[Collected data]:
=== Section Start ===
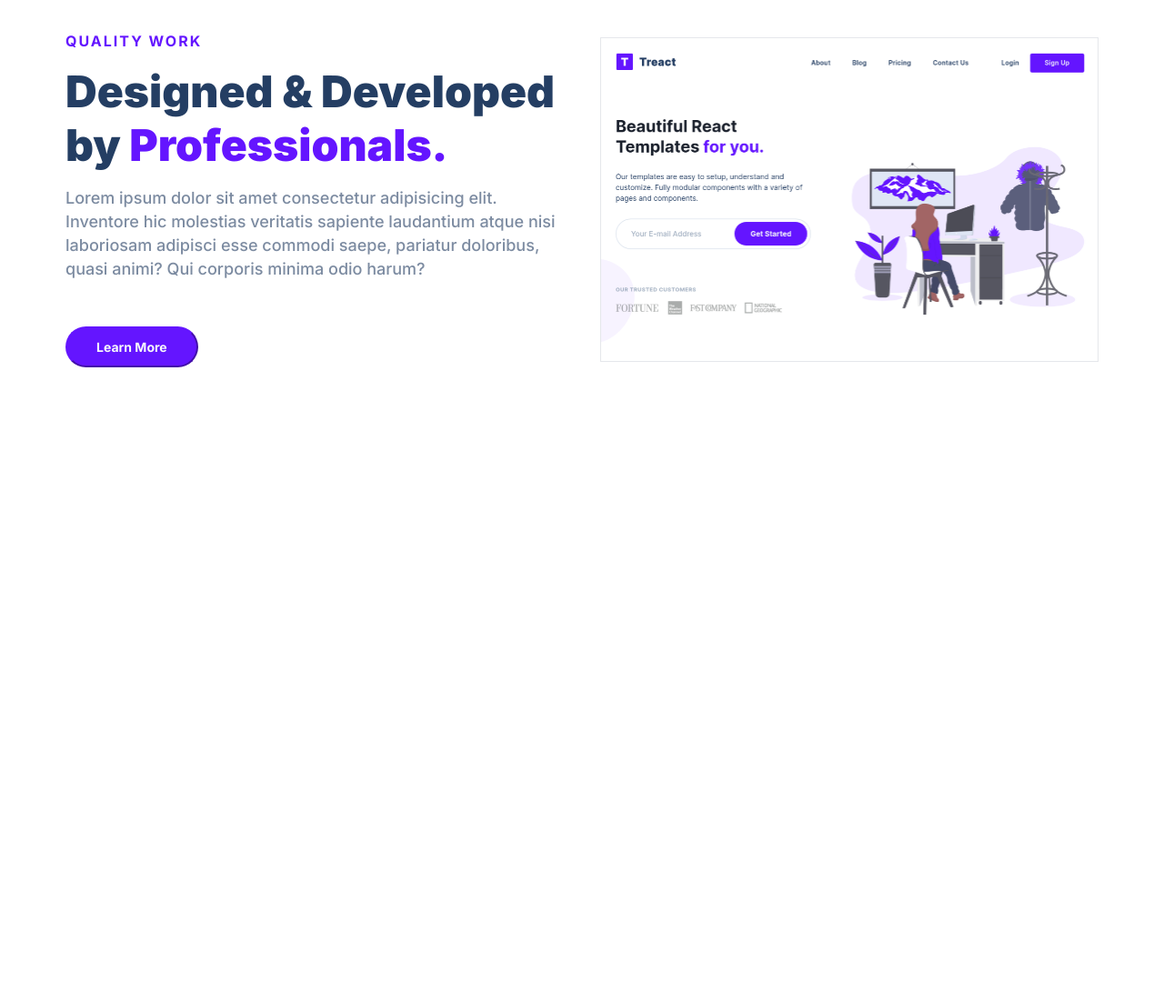
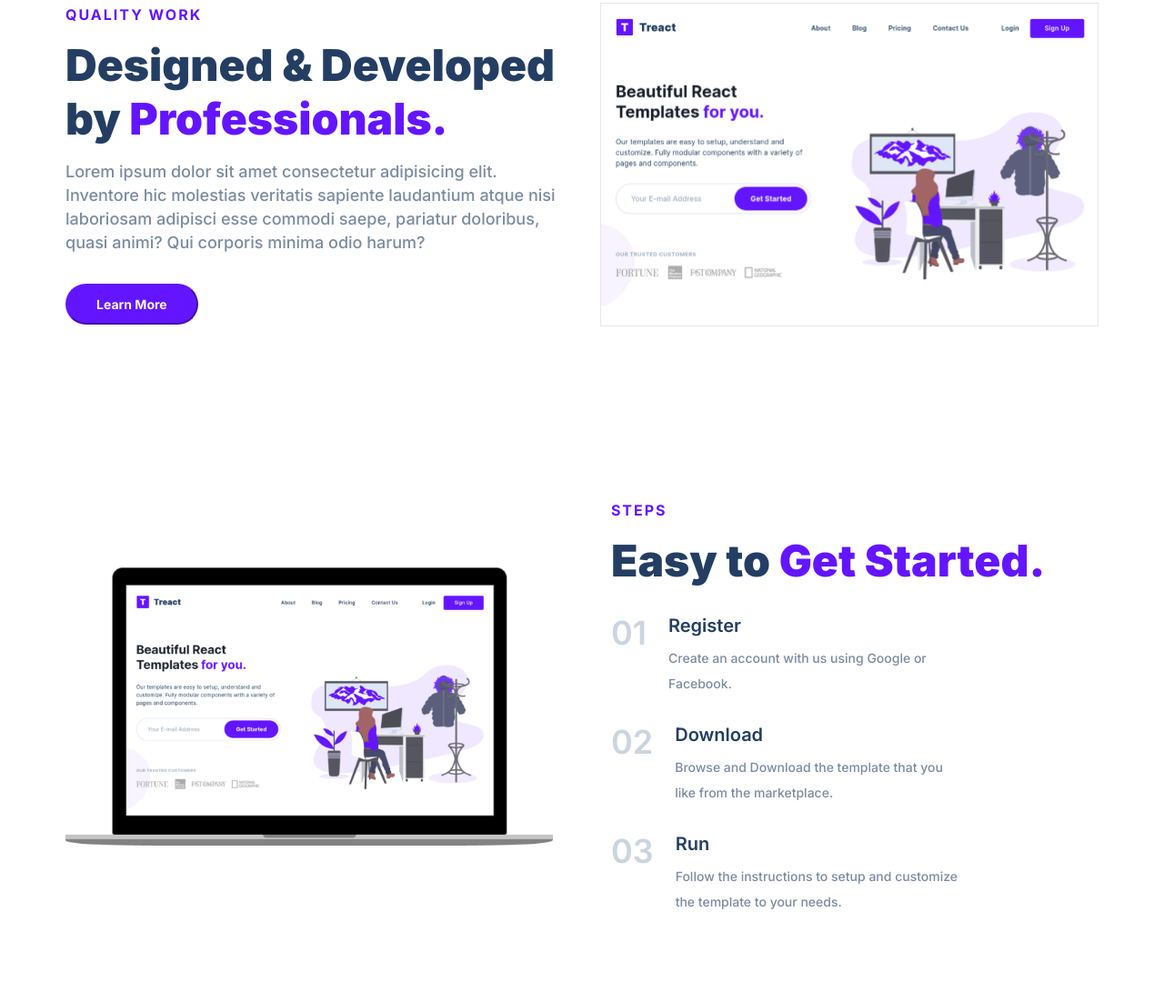
Before and after one commit to SharathMahendrasah/FinalProject-Week2-TReact, a plain HTML site: page index.html in a window 1280 px wide. Shown: the part 1615-2717 px from the top of the page at 91% size. Before the commit the page ends 2019 px from the top, so only its background shows below. Drawn offline with Linux system fonts and the light colour scheme.

Commit message:
Finished Steps section, figured out why things were not lining up correctly. Tomorrow start on Plans section.

```diff
--- a/CSS/style.css
+++ b/CSS/style.css
@@ -9,6 +9,10 @@
 a {
     text-decoration: none;
     color: #243e63;
+}
+
+div {
+    display: block;
 }
 
 h1 {
@@ -27,6 +31,18 @@ h3 {
     font-weight: 700;
 }
 
+h4 {
+    font-weight: 700;
+    letter-spacing: 2px;
+}
+
+h6 {
+    color: #243e63;
+    font-weight: 600;
+    font-size: 20px;
+    line-height: 1;
+}
+
 input {
     font-size: 100%;
     font-weight: 500;
@@ -37,11 +53,6 @@ input {
 }
 
 p {
-    display: block;
-    margin-block-start: 1em;
-    margin-block-end: 1em;
-    margin-inline-start: 0px;
-    margin-inline-end: 0px;
     color: rgba(124, 139, 161);
 }
 
@@ -221,7 +232,7 @@ SERVICES
     padding: 80px 0;
 }
 
-.features__subheading {
+.features__heading {
     color: #6415ff;
     font-weight: 700;
     letter-spacing: 2px;
@@ -296,7 +307,7 @@ WORK
 .work__container {
     display: flex;
     align-items: center;
-    padding-top: 96px;
+    padding: 96px 0;
 
 }
 
@@ -307,7 +318,7 @@ WORK
     margin-right: 40px;
 }
 
-.work__subheading {
+.work__heading {
     color: #6415ff;
     font-weight: 700;
     letter-spacing: 2px;
@@ -342,3 +353,63 @@ WORK
     border: solid #e5e7eb;
     border-width: 1px;
 }
+
+/*
+
+STEPS
+
+*/
+
+.steps__container {
+    padding: 96px 0;
+    display: flex;
+}
+
+.steps__container__img {
+    width: 50%;
+    margin: auto 0;
+}
+
+.steps__container--description {
+    width: 50%;
+    margin-left: 64px;
+    display: flex;
+    flex-direction: column;
+}
+
+.steps__header {
+    margin-top: 16px;
+}
+
+.steps__list {
+    display: flex;
+    flex-direction: column;
+}
+
+.steps__item {
+    margin-top: 32px;
+    display: flex;
+}
+
+.step__number {
+    color: rgba(203, 213, 224);
+    font-weight: 600;
+    font-size: 36px;
+    line-height: 1;
+}
+
+.step__text {
+    width: 320px;
+    max-width: 100%;
+    margin-left: 24px;
+    display: flex;
+    flex-direction: column;
+}
+
+
+.steps__para {
+    font-weight: 500;
+    line-height: 2;
+    margin-top: 12px;
+    font-size: 14px;
+}
--- a/index.html
+++ b/index.html
@@ -70,8 +70,8 @@
     <section id="services">
         <div class="row">
             <div class="services__container">
-                <div class="features__subheading">
-                    Features
+                <div class="features__heading">
+                    FEATURES
                 </div>
                 <h2 class="services__header">
                     We have Amazing <span class="purple">Service.</span>
@@ -167,7 +167,7 @@
         <div class="row">
             <div class="work__container">
                 <div class="work__container--description">
-                    <h4 class="work__subheading">
+                    <h4 class="work__heading">
                         QUALITY WORK
                     </h4>
                     <h2 class="work">
@@ -176,7 +176,7 @@
                     <p class="work__description--para">
                         Lorem ipsum dolor sit amet consectetur adipisicing elit. Inventore hic molestias veritatis sapiente laudantium atque nisi laboriosam adipisci esse commodi saepe, pariatur doloribus, quasi animi? Qui corporis minima odio harum?
                     </p>
-                    <a id="work__botton--link">
+                    <a id="work__button--link">
                         <button class="work__button">
                         Learn More
                         </button>
@@ -189,6 +189,56 @@
         </div>
     </section>
 
+    <section id="steps">
+        <div class="row">
+            <div class="steps__container">
+                <div class="steps__container__img">
+                    <img src="./assets/stepsimage.png" alt="">
+                </div>
+                <div class="steps__container--description">
+                    <h4 class="steps__heading purple">STEPS</h4>
+                    <h2 class="steps__header">
+                        Easy to <span class="purple">Get Started.</span>
+                    </h2>
+                    <ul class="steps__list">
+                        <li class="steps__item">
+                            <div class="step__number">01</div>
+                            <div class="step__text">
+                                <h6 class="steps__list--header">
+                                    Register
+                                </h6>
+                                <p class="steps__para">
+                                    Create an account with us using Google or Facebook.
+                                </p>
+                            </div>
+                        </li>
+                        <li class="steps__item">
+                            <div class="step__number">02</div>
+                            <div class="step__text">
+                                <h6 class="steps__list--header">
+                                    Download
+                                </h6>
+                                <p class="steps__para">
+                                    Browse and Download the template that you like from the marketplace.
+                                </p>
+                            </div>
+                        </li>
+                        <li class="steps__item">
+                            <div class="step__number">03</div>
+                            <div class="step__text">
+                                <h6 class="steps__list--header">
+                                    Run
+                                </h6>
+                                <p class="steps__para">
+                                    Follow the instructions to setup and customize the template to your needs.
+                                </p>
+                            </div>
+                        </li>
+                    </ul>
+                </div>
+            </div>
+        </div>
+    </section>
 
 </body>
 </html>
```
=== Section End ===
[What you will do]: Where the string "margin" occurs in the data, return the whole line.

[Exercise result]:
-    margin-block-start: 1em;
-    margin-block-end: 1em;
-    margin-inline-start: 0px;
-    margin-inline-end: 0px;
     margin-right: 40px;
+    margin: auto 0;
+    margin-left: 64px;
+    margin-top: 16px;
+    margin-top: 32px;
+    margin-left: 24px;
+    margin-top: 12px;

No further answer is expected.